**TASK INSTRUCTIONS**.
Where a line contains the word "NavigationItems", copy that line from the records below.

**Collected data**.

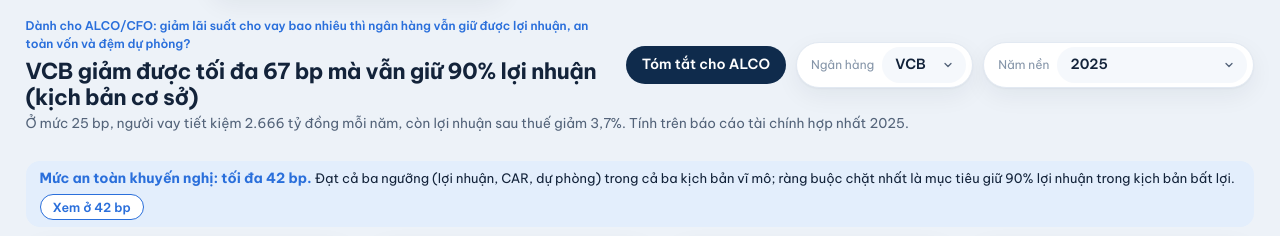
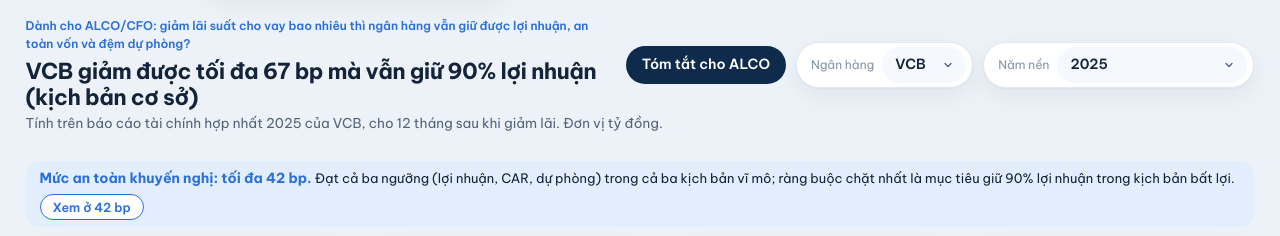
Before and after one commit to meomeolucifr/vietleap26, a plain HTML site: page dashboard/index.html in a window 1280 px wide. Shown: the part 65-301 px from the top of the page. Drawn offline with Linux system fonts and the light colour scheme.

Commit message:
Subtitle states the data basis only; the numbers are already on the KPI cards
Co-Authored-By: Claude Opus 5.5 <noreply@anthropic.com>

```diff
--- a/dashboard/index.html
+++ b/dashboard/index.html
@@ -1022,11 +1022,9 @@
                                 `In the ${scLabel(scen(S.macro)).toLowerCase()} scenario, ${r.bank} has no room to cut and still keep ${q}% of profit`);
     else t = L(`${r.bank} giảm được tối đa ${f0.format(Math.floor(s.maxBp))} bp mà vẫn giữ ${q}% lợi nhuận`, `${r.bank} can cut lending rates by up to ${f0.format(Math.floor(s.maxBp))} bp and keep ${q}% of profit`) + scQual();
     $('title').textContent = t;
-    const chg = r.pat > 0 ? (s.patChg < 0 ? L('giảm ', 'falls ') : L('tăng ', 'rises ')) + pct(Math.abs(s.patChg)) : L('đổi ', 'changes by ') + sTy(s.pat1 - r.pat) + ' ' + BN();
-    $('subtitle').textContent = L(`Ở mức ${f0.format(S.bp)} bp, người vay tiết kiệm ${ty(s.save)} tỷ đồng mỗi năm, còn lợi nhuận sau thuế ${chg}`,
-                                  `At ${f0.format(S.bp)} bp, borrowers save VND ${ty(s.save)} bn a year and profit after tax ${chg}`) +
-      (s.dProv ? L(` (đã tính kịch bản vĩ mô ${scLabel(scen(S.macro)).toLowerCase()})`, ` (including the ${scLabel(scen(S.macro)).toLowerCase()} macro scenario)`) : '') +
-      L(`. Tính trên báo cáo tài chính hợp nhất ${r.year}.`, `. Based on the ${r.year} consolidated financial statements.`);
+    // số liệu đã có trên các thẻ bên dưới; phụ đề chỉ nói số liệu lấy từ đâu và tính cho khoảng thời gian nào
+    $('subtitle').textContent = L(`Tính trên báo cáo tài chính hợp nhất ${r.year} của ${r.bank}, cho 12 tháng sau khi giảm lãi. Đơn vị tỷ đồng.`,
+                                  `Computed from ${r.bank}'s ${r.year} consolidated financial statements, for the 12 months after the cut. VND bn.`);
   }
 
   // ---------- KPI ----------
```
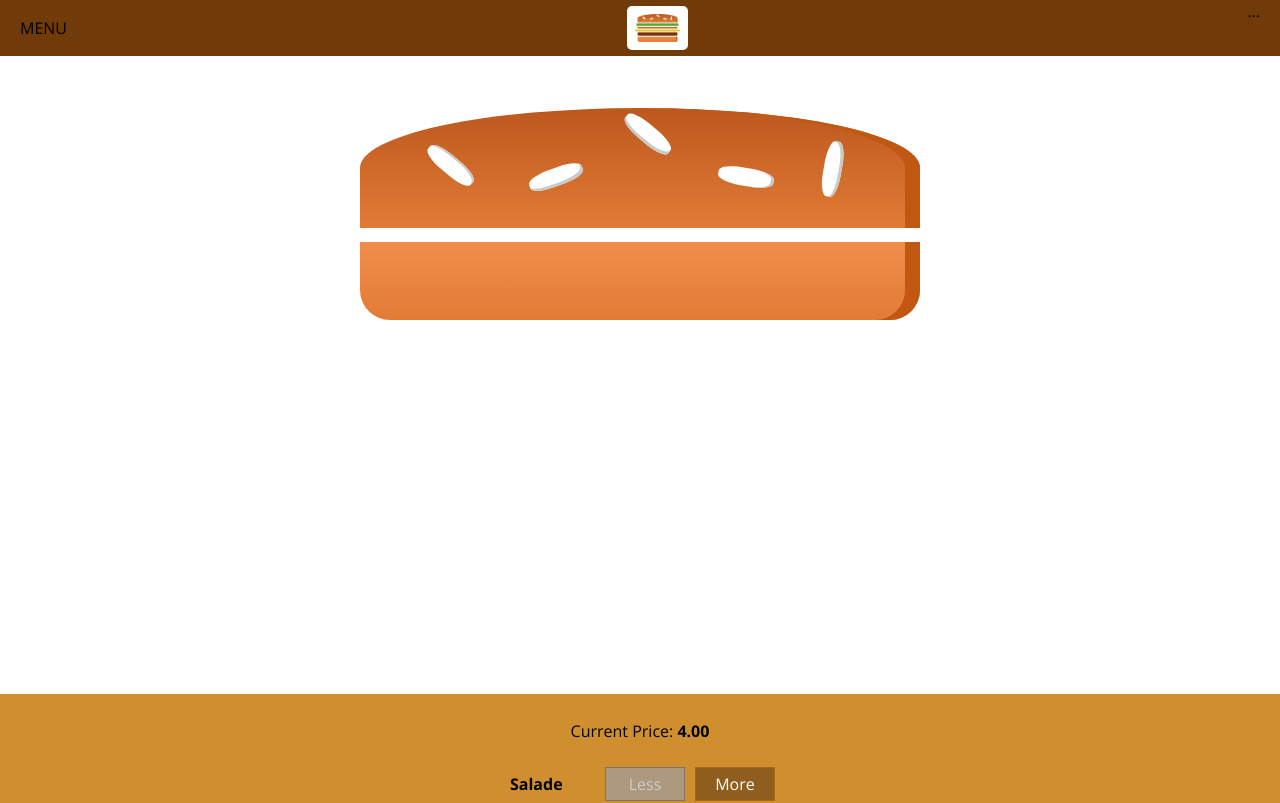
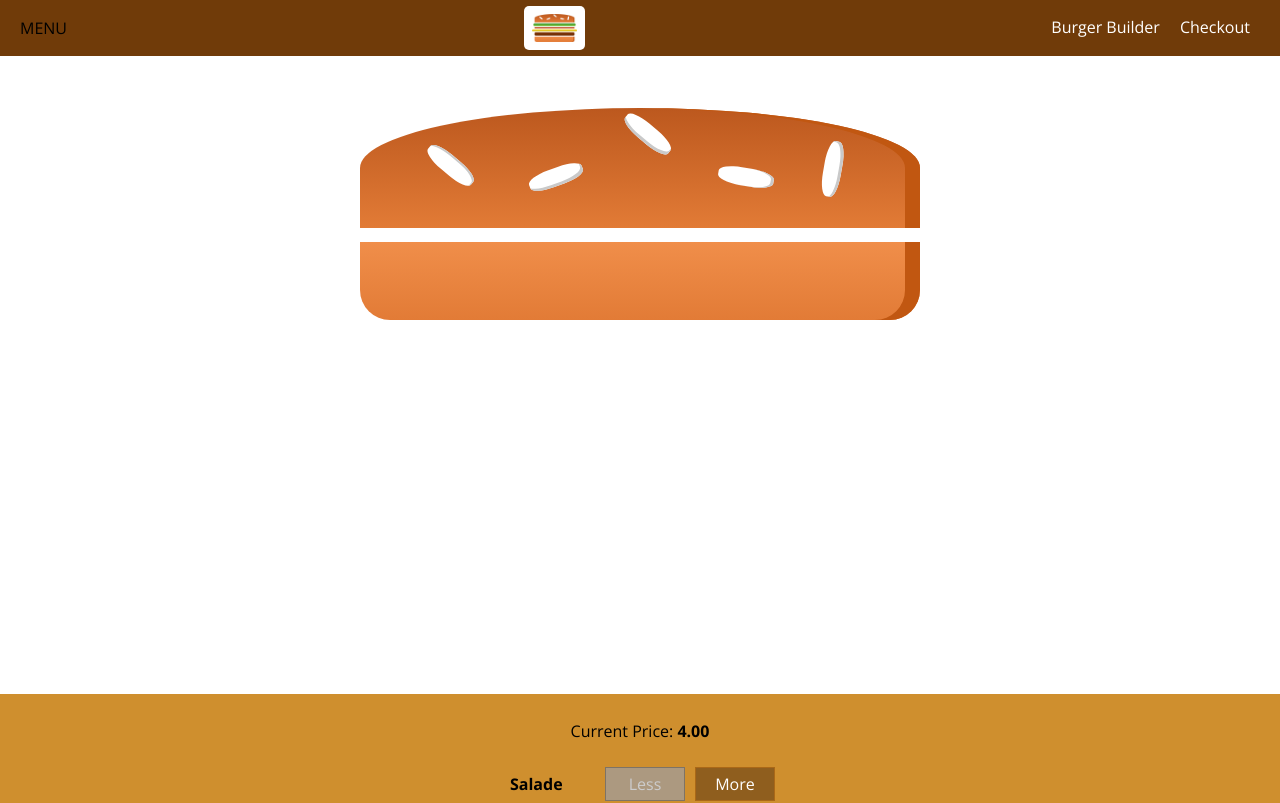
Before and after one commit to yevhenkr/react-comlete-guide, a React app: page / in a window 1280 px wide. Shown: the top 803 px of the page. Built offline with nearby package versions, Linux system fonts and the light colour scheme.

Commit message:
152 Adding Reusable Navigation Items

```diff
--- /dev/null
+++ b/src/components/Navigation/NavigationItems/NavigationItem/NavigationItem.css
@@ -0,0 +1,24 @@
+ .NavigationItem{
+    margin: 0;
+    box-sizing: border-box;
+    display: flex;
+    height: 100%;
+    align-items: center;
+ }
+
+ .NavigationItem a{
+    color: white;
+    text-decoration: none;
+    height: 100%;
+    padding: 16px 10px;
+    border-bottom: 4px solid transparent;
+    box-sizing: border-box;
+    display: block;
+ }
+ .NavigationItem a:focus,
+ .NavigationItem a:hover,
+ .NavigationItem a:active{
+    background-color: #8F5C2C;
+    border-bottom: 4px solid #40A4C8;
+    color: white;
+ }
--- /dev/null
+++ b/src/components/Navigation/NavigationItems/NavigationItem/NavigationItem.js
@@ -0,0 +1,13 @@
+import React from 'react';
+
+import classes from './NavigationItem.css';
+
+const navigationItem = (props) => (
+    <li className={classes.NavigationItem}>
+        <a
+        href={props.link}
+        className={props.active ? classes.active : null}>{props.children}</a>
+    </li>
+);
+
+export default navigationItem;
--- /dev/null
+++ b/src/components/Navigation/NavigationItems/NavigationItems.css
@@ -0,0 +1,8 @@
+.NavigationItems {
+    margin: 0;
+    padding: 0;
+    list-style: none;
+    display: flex;
+    align-items: center;
+    height: 100%;
+}
--- /dev/null
+++ b/src/components/Navigation/NavigationItems/NavigationItems.js
@@ -0,0 +1,13 @@
+import React from 'react';
+
+import classes from './NavigationItems.css'
+import NavigationItem from './NavigationItem/NavigationItem';
+
+const navigationItem = (props) => (
+    <ul className={classes.NavigationItems}>
+       <NavigationItem link="/" active={true}>Burger Builder</NavigationItem>
+       <NavigationItem link="/">Checkout</NavigationItem>
+    </ul>
+);
+
+export default navigationItem;
--- a/src/components/Navigation/Toolbar/Toolbar.js
+++ b/src/components/Navigation/Toolbar/Toolbar.js
@@ -2,13 +2,14 @@
 
 import classes from './Toolbar.css';
 import Logo from '../../Logo/Logo';
+import NavigationItems from '../NavigationItems/NavigationItems';
 
 const toolbar = (props) => (
     <header className={classes.Toolbar}>
         <div>MENU</div>
         <Logo />
         <nav>
-            ...
+            <NavigationItems />
         </nav>
     </header>
 
```
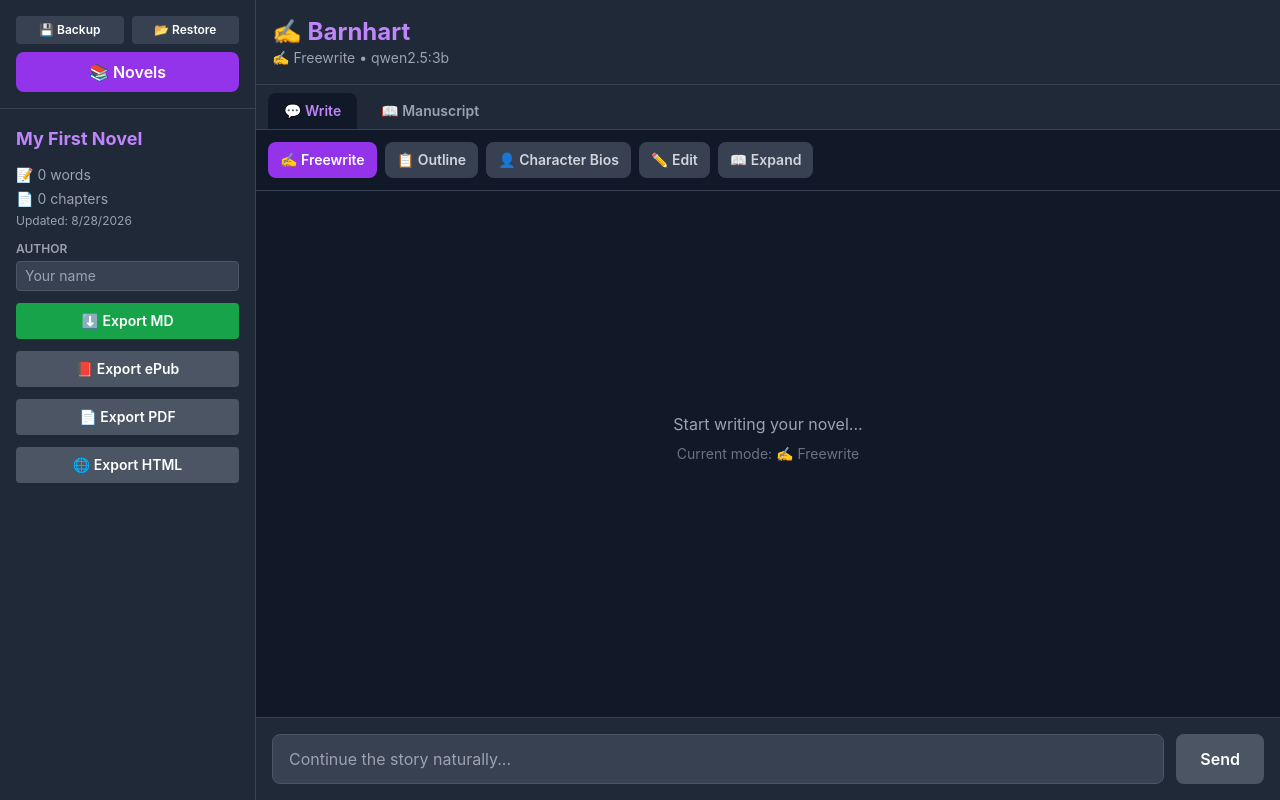
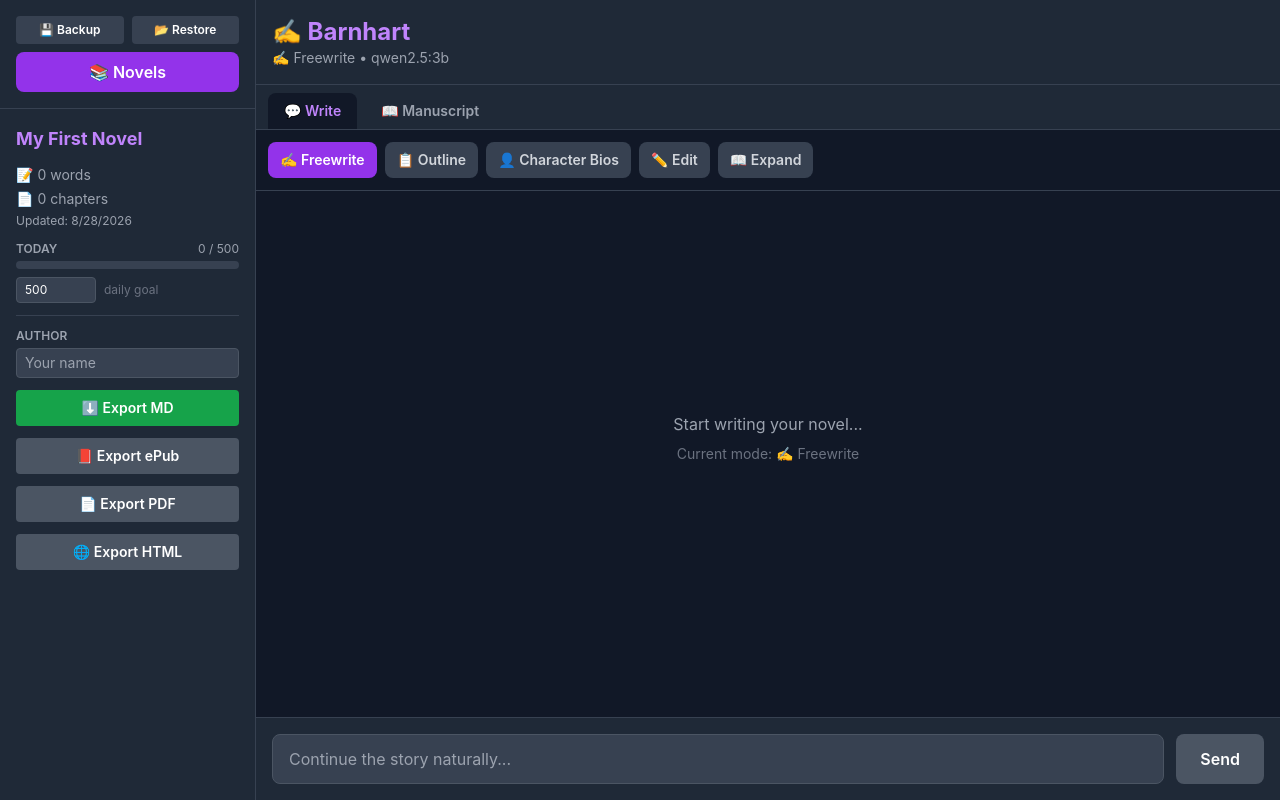
Before and after one commit to Snowman501/inkwell, a React (Vite) app: page / in a window 1280 px wide. Both pictures are taken after a click on the button "Start Writing →". Built offline with nearby package versions, Linux system fonts and the light colour scheme.

Commit message:
Daily word count goals with streak

```diff
--- a/src/components/NovelWriter.jsx
+++ b/src/components/NovelWriter.jsx
@@ -7,6 +7,7 @@ import { buildPdf } from '../utils/pdf';
 import { buildHtml } from '../utils/html';
 import { migrateNovels } from '../utils/migrate';
 import { exportBackup, parseBackup, mergeNovels } from '../utils/backup';
+import { recordProgress, wordsToday, streak } from '../utils/goals';
 
 const SYSTEM_PROMPT = `You are a fiction-writing assistant helping an author draft a novel.
 
@@ -62,6 +63,7 @@ export default function NovelWriter() {
   const [view, setView] = useState('write');
   const [sidebarOpen, setSidebarOpen] = useState(false);
   const [draft, setDraft] = useState('');
+  const [goalInput, setGoalInput] = useState(500);
   const [currentMode, setCurrentMode] = useState('freewrite');
   const messagesEndRef = useRef(null);
   const fileInputRef = useRef(null);
@@ -151,6 +153,7 @@ export default function NovelWriter() {
       setMessages(novel.messages || []);
       setAuthorInput(novel.author || '');
       setDraft(novel.manuscript || '');
+      setGoalInput(novel.dailyGoal || 500);
     }
   };
 
@@ -193,12 +196,27 @@ export default function NovelWriter() {
     }, 60);
   };
 
+  const setGoal = (id, value) => {
+    setGoalInput(value);
+    const updated = novels.map((n) =>
+      n.id === id ? { ...n, dailyGoal: Number(value) || 0 } : n
+    );
+    setNovels(updated);
+    localStorage.setItem('novels', JSON.stringify(updated));
+  };
+
   const saveManuscript = (text) => {
     setDraft(text);
     if (!currentNovelId) return;
+    const count = text.trim() ? text.trim().split(/\s+/).length : 0;
     const updated = novels.map((n) =>
       n.id === currentNovelId
-        ? { ...n, manuscript: text, updatedAt: new Date().toISOString() }
+        ? {
+            ...n,
+            manuscript: text,
+            history: recordProgress(n.history, count),
+            updatedAt: new Date().toISOString(),
+          }
         : n
     );
     setNovels(updated);
@@ -536,6 +554,46 @@ export default function NovelWriter() {
                     Updated: {new Date(currentNovel.updatedAt).toLocaleDateString()}
                   </p>
                 </div>
+                <div className="pb-3 border-b border-gray-700">
+                  <div className="flex justify-between items-baseline mb-1">
+                    <span className="text-xs font-semibold text-gray-400">
+                      TODAY
+                    </span>
+                    <span className="text-xs text-gray-400">
+                      {wordsToday(currentNovel.history)} / {goalInput}
+                    </span>
+                  </div>
+                  <div className="h-2 bg-gray-700 rounded overflow-hidden mb-2">
+                    <div
+                      className="h-full bg-green-500 transition-all"
+                      style={{
+                        width: `${Math.min(
+                          100,
+                          goalInput
+                            ? (wordsToday(currentNovel.history) / goalInput) * 100
+                            : 0
+                        )}%`,
+                      }}
+                    />
+                  </div>
+                  <div className="flex items-center gap-2">
+                    <input
+                      type="number"
+                      min="0"
+                      step="100"
+                      value={goalInput}
+                      onChange={(e) => setGoal(currentNovel.id, e.target.value)}
+                      className="w-20 bg-gray-700 text-white px-2 py-1 rounded text-xs border border-gray-600 focus:border-purple-400 focus:outline-none"
+                    />
+                    <span className="text-xs text-gray-500">daily goal</span>
+                    {streak(currentNovel.history, goalInput) > 0 && (
+                      <span className="text-xs text-orange-400 ml-auto">
+                        🔥 {streak(currentNovel.history, goalInput)}
+                      </span>
+                    )}
+                  </div>
+                </div>
+
                 <div>
                   <label className="block text-xs font-semibold text-gray-400 mb-1">
                     AUTHOR
--- /dev/null
+++ b/src/utils/goals.js
@@ -0,0 +1,41 @@
+// Daily word count tracking, stored per novel.
+
+const todayKey = () => new Date().toISOString().slice(0, 10);
+
+// Records today's total word count for a novel and returns updated history.
+export function recordProgress(history = {}, totalWords) {
+  const key = todayKey();
+  const next = { ...history };
+  if (next[key] === undefined) {
+    // First entry today: remember where the day started.
+    next[key] = { start: totalWords, end: totalWords };
+  } else {
+    next[key] = { ...next[key], end: totalWords };
+  }
+  return next;
+}
+
+export function wordsToday(history = {}) {
+  const day = history[todayKey()];
+  if (!day) return 0;
+  return Math.max(0, day.end - day.start);
+}
+
+// Consecutive days ending today (or yesterday) that hit the goal.
+export function streak(history = {}, goal = 500) {
+  if (!goal) return 0;
+  let count = 0;
+  const d = new Date();
+  for (let i = 0; i < 365; i++) {
+    const key = d.toISOString().slice(0, 10);
+    const day = history[key];
+    const written = day ? Math.max(0, day.end - day.start) : 0;
+    if (written >= goal) {
+      count += 1;
+    } else if (i > 0 || written === 0) {
+      break;
+    }
+    d.setDate(d.getDate() - 1);
+  }
+  return count;
+}
```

**EXPECTED ANSWER**.
+++ b/src/components/Navigation/NavigationItems/NavigationItem/NavigationItem.css
+++ b/src/components/Navigation/NavigationItems/NavigationItem/NavigationItem.js
+++ b/src/components/Navigation/NavigationItems/NavigationItems.css
+.NavigationItems {
+++ b/src/components/Navigation/NavigationItems/NavigationItems.js
+import classes from './NavigationItems.css'
+    <ul className={classes.NavigationItems}>
+import NavigationItems from '../NavigationItems/NavigationItems';
+            <NavigationItems />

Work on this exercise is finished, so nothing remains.